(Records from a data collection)
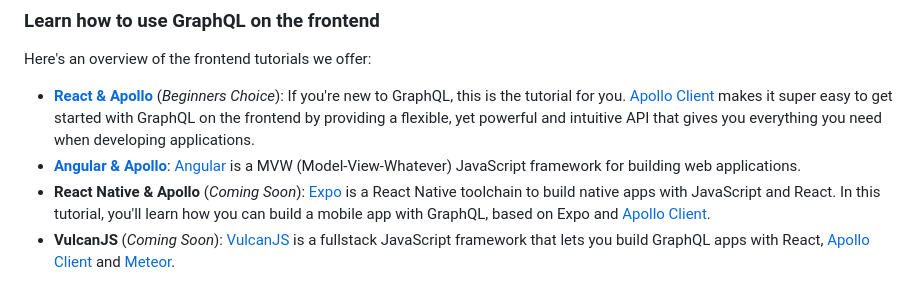
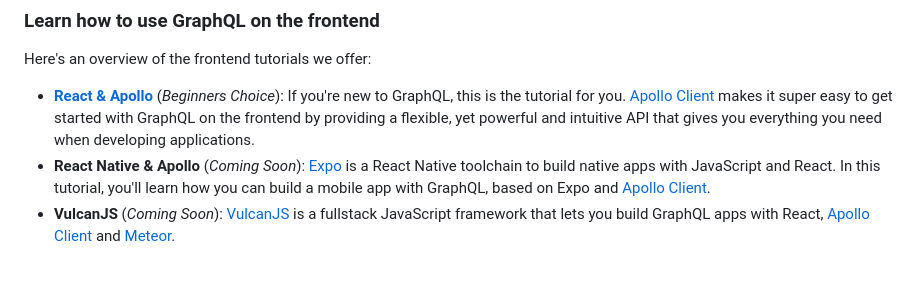
Before and after one commit to 779433246137396/Nyra-10, a Markdown page: content/choose.md, the part around one of its changes. Drawn GitHub-style.

```diff
--- a/content/choose.md
+++ b/content/choose.md
@@ -24,7 +24,6 @@ Choose your favorite programming language to get started with GraphQL on the ser
 Here's an overview of the frontend tutorials we offer:
 
 - [**React & Apollo**](https://www.howtographql.com/react-apollo/0-introduction/) (_Beginners Choice_): If you're new to GraphQL, this is the tutorial for you. [Apollo Client](http://dev.apollodata.com/) makes it super easy to get started with GraphQL on the frontend by providing a flexible, yet powerful and intuitive API that gives you everything you need when developing applications.
-- [**Angular & Apollo**](https://www.howtographql.com/angular-apollo/0-introduction/): [Angular](https://angularjs.org/) is a MVW (Model-View-Whatever) JavaScript framework for building web applications.
 - **React Native & Apollo** (_Coming Soon_): [Expo](https://expo.io/) is a  React Native toolchain to build native apps with JavaScript and React. In this tutorial, you'll learn how you can build a mobile app with GraphQL, based on Expo and [Apollo Client](http://dev.apollodata.com/).
 - **VulcanJS** (_Coming Soon_): [VulcanJS](http://docs.vulcanjs.org/) is a fullstack JavaScript framework that lets you build GraphQL apps with React, [Apollo Client](http://dev.apollodata.com/) and [Meteor](http://meteor.com/).
 
```
Also changed, not shown: other parts of content/choose.md (+2 -0 lines).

▸ **AIM OF THE TASK**
Filter the data above down to lines with the word "frontend", and copy them.

▸ **RESPONSE BOX**
 Here's an overview of the frontend tutorials we offer:
 - [**React & Apollo**](https://www.howtographql.com/react-apollo/0-introduction/) (_Beginners Choice_): If you're new to GraphQL, this is the tutorial for you. [Apollo Client](http://dev.apollodata.com/) makes it super easy to get started with GraphQL on the frontend by providing a flexible, yet powerful and intuitive API that gives you everything you need when developing applications.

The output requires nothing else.